George Adamson

Artist, illustrator and cartoonist
Click to follow
The Independent Online

George Adamson was not only a distinguished artist who exhibited at the Royal Academy and was elected a Fellow of the Royal Society of Painter-Printmakers, but also a writer, designer of greetings cards, illustrator of children's books and a successful cartoonist who contributed to Punch for nearly half a century.

George Worsley Adamson, cartoonist, artist and illustrator: born New York 7 February 1913; RE 1987; married 1944 Peggy Diamond (two sons); died Exeter 5 March 2005.

George Adamson was not only a distinguished artist who exhibited at the Royal Academy and was elected a Fellow of the Royal Society of Painter-Printmakers, but also a writer, designer of greetings cards, illustrator of children's books and a successful cartoonist who contributed to Punch for nearly half a century.

In 1939 his first drawing was published in Punch under the editorship of the cartoonist Kenneth Bird ("Fougasse"), beginning an association with the magazine that lasted until 1988 and included the designing of 34 covers as well as hundreds of illustrations and cartoons.

George Worsley Adamson was born in the Bronx, New York, in 1913, the second child of George William Adamson, a Glaswegian railway engineer, and Lily Howard. His parents had moved to the United States from Bombay in 1910 and, after the death of his mother in 1921, George and his two sisters moved to Wigan, Lancashire, to live with their maternal aunts. There, George attended Wigan Mining & Technical College and studied art at Wigan Art School under L.T. Howells. After graduation, he qualified as an art teacher in 1935 and then studied aquatint and drypoint part-time at Liverpool City Art School under Geoffrey Wedgwood. He had his first work accepted by the Walker Art Gallery, Liverpool, in 1933 and by the Royal Academy in 1937.

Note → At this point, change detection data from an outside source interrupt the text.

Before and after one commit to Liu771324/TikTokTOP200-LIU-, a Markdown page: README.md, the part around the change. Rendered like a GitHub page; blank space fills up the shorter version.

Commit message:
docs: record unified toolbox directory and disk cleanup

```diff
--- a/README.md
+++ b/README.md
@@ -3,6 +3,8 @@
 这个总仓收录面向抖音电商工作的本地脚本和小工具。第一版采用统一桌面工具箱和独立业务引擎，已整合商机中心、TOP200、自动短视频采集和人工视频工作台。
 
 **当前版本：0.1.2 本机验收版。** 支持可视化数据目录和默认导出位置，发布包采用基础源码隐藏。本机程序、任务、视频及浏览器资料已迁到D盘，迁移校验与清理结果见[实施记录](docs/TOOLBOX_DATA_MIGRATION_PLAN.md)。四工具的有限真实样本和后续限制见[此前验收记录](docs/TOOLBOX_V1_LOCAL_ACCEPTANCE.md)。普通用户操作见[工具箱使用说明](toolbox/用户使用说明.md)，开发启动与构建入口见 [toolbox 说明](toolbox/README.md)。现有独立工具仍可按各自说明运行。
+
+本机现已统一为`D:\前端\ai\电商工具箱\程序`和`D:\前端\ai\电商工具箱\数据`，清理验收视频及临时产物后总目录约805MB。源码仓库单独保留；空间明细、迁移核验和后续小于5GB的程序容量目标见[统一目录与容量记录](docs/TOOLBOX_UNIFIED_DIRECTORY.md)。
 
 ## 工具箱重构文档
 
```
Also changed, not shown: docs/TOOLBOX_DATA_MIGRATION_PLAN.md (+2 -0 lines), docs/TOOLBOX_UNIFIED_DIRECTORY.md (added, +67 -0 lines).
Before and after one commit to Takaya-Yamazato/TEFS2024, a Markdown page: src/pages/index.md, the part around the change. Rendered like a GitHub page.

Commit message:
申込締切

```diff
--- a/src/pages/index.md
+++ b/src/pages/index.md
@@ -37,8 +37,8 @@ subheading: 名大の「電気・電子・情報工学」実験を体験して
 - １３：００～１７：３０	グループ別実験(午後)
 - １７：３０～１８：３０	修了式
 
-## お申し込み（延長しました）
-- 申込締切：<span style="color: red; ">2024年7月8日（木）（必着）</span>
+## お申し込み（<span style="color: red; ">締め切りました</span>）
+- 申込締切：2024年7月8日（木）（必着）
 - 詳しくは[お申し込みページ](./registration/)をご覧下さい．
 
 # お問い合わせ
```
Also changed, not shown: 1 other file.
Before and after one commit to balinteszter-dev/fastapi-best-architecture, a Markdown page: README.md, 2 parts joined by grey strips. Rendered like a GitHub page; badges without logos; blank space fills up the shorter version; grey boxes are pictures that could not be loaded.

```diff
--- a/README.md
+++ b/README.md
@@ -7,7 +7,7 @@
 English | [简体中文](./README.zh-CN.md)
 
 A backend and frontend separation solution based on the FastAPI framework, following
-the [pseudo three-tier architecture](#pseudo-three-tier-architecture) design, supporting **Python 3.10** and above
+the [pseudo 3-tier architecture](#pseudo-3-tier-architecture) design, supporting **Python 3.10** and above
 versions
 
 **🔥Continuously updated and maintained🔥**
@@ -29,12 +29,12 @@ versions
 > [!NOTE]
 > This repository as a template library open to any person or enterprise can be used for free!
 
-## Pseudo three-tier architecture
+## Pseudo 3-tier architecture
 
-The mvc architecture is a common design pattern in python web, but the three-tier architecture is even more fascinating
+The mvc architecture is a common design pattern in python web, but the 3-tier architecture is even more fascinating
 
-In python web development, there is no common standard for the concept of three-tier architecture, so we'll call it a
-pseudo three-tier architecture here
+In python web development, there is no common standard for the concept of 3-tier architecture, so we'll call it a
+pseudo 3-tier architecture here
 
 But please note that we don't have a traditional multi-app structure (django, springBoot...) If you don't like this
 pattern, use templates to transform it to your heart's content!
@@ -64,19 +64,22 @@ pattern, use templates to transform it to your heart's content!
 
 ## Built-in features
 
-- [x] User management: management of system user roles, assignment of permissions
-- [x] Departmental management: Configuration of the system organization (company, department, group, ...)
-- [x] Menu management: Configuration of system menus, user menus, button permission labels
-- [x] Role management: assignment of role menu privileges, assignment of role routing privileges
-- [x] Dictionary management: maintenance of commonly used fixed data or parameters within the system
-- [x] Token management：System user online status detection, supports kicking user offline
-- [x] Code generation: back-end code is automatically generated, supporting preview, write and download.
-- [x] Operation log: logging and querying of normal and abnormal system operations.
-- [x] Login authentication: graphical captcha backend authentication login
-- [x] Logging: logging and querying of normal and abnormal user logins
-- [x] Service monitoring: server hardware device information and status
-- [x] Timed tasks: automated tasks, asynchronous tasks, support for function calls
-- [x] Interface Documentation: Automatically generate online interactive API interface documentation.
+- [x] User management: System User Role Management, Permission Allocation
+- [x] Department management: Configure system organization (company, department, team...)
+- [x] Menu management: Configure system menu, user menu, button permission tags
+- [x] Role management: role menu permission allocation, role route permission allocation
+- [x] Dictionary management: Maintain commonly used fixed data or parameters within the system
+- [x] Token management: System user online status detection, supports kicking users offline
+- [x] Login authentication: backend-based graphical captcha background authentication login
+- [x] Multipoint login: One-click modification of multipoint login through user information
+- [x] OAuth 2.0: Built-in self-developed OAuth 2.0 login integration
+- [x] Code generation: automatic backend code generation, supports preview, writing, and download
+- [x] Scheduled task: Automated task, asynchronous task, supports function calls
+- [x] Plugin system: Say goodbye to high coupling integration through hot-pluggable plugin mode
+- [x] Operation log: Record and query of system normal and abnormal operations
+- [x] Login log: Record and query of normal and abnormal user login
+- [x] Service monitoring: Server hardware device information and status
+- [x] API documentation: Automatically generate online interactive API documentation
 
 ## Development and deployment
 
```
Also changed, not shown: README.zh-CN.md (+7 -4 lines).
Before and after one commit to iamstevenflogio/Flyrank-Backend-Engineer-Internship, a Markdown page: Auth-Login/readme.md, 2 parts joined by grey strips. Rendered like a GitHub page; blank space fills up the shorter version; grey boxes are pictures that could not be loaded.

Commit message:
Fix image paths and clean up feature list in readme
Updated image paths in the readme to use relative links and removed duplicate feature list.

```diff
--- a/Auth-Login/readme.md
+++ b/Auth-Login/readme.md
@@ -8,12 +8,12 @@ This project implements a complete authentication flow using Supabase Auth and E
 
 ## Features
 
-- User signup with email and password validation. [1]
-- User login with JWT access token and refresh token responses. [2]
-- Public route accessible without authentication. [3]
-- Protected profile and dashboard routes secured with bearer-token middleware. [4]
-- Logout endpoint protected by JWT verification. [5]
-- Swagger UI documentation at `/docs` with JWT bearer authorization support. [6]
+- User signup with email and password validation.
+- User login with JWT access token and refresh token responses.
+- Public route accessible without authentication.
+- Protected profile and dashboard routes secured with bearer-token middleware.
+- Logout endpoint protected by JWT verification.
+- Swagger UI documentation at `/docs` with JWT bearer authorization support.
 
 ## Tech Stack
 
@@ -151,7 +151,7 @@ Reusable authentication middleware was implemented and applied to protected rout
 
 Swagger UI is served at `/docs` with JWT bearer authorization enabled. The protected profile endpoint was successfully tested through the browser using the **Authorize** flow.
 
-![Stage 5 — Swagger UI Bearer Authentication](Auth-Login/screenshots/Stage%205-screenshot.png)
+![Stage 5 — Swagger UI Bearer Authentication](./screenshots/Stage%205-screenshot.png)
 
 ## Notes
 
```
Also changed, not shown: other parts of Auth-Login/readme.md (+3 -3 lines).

During the Second World War, Adamson served in the Royal Air Force Volunteer Reserve, training as a navigator in the US and Canada before being posted to 210 Coastal Command in 1942, serving on Catalina flying-boats on anti-submarine patrols from the Bay of Biscay to the Barents Sea. He was also made an Official War Artist and a number of his works from this period are now held in the collections of the Imperial War Museum and the RAF Museum.

Demobbed in January 1946, Adamson moved to Devon, where he worked at first as a lecturer in engraving and illustration at Exeter School of Art. He then joined a design group in London before turning freelance, drawing for advertising (clients including Rolls-Royce and Shell), designing greetings cards, stationery and posters, and producing regular illustrations for Country Fair, Young Elizabethan, Motoring, Tatler, The Listener, The Countryman, New Scientist, Time & Tide, The Spectator, The Independent, The Oldie, The Observer, The Daily Sketch, Harper's & Queen, Radio Times and others. He contributed more than 200 drawings to Nursing Times and a similar number of cartoons to The Daily Telegraph's "Peterborough" column. In addition he drew regularly for Private Eye, illustrating Auberon Waugh's diary column as well as the first five volumes of the magazine's "Dear Bill" books written by Richard Ingrams and John Wells (1980-84).

The author of a number of books - including A Finding Alphabet (1965), Widdecombe Fair (1966), Finding 1 to 10 (1968) and Rome Done Lightly (1969) - Adamson was also a prolific and highly accomplished illustrator working on more than 80 titles. Notable amongst these were The Faber Book of Nursery Verse (1958), Richard Carpenter's Catweazle (1970), Norman Hunter's "Professor Branestawm" books (1966-77) and children's fantasy stories by Alan Garner.

Adamson's illustrations to Ted Hughes's first children's book, Meet My Folks! (1961) were described by Sylvia Plath as "very fine and witty", and he later illustrated Hughes's How the Whale Became (1963) and The Iron Man (1968). After winning the P.G. Wodehouse Centenary Illustration Award, Adamson produced drawings for the Folio Society's edition of Wodehouse's Short Stories (1983).

Influenced by classical artists such as Velázquez, Rembrandt, Goya and Hokusai, Adamson worked on paper, gesso surfaces and scraperboard, and used pen and ink, wash, charcoal, chalk, gouache, oils and other media. His training as an etcher, engraver and graphic designer also had an effect on his illustration and cartoon work and, to assist the speed of production and more accurate printing, he made extensive use of transparent acetate film to separate line drawings from painted backgrounds.

Always dapper, with a bow tie or cravat, George Adamson was a gentle, softly spoken man of great charm, who made friends easily. A devout Roman Catholic, he was possessed of seemingly boundless energy and had a lifelong enjoyment of walking and swimming.

Mark Bryant

Comments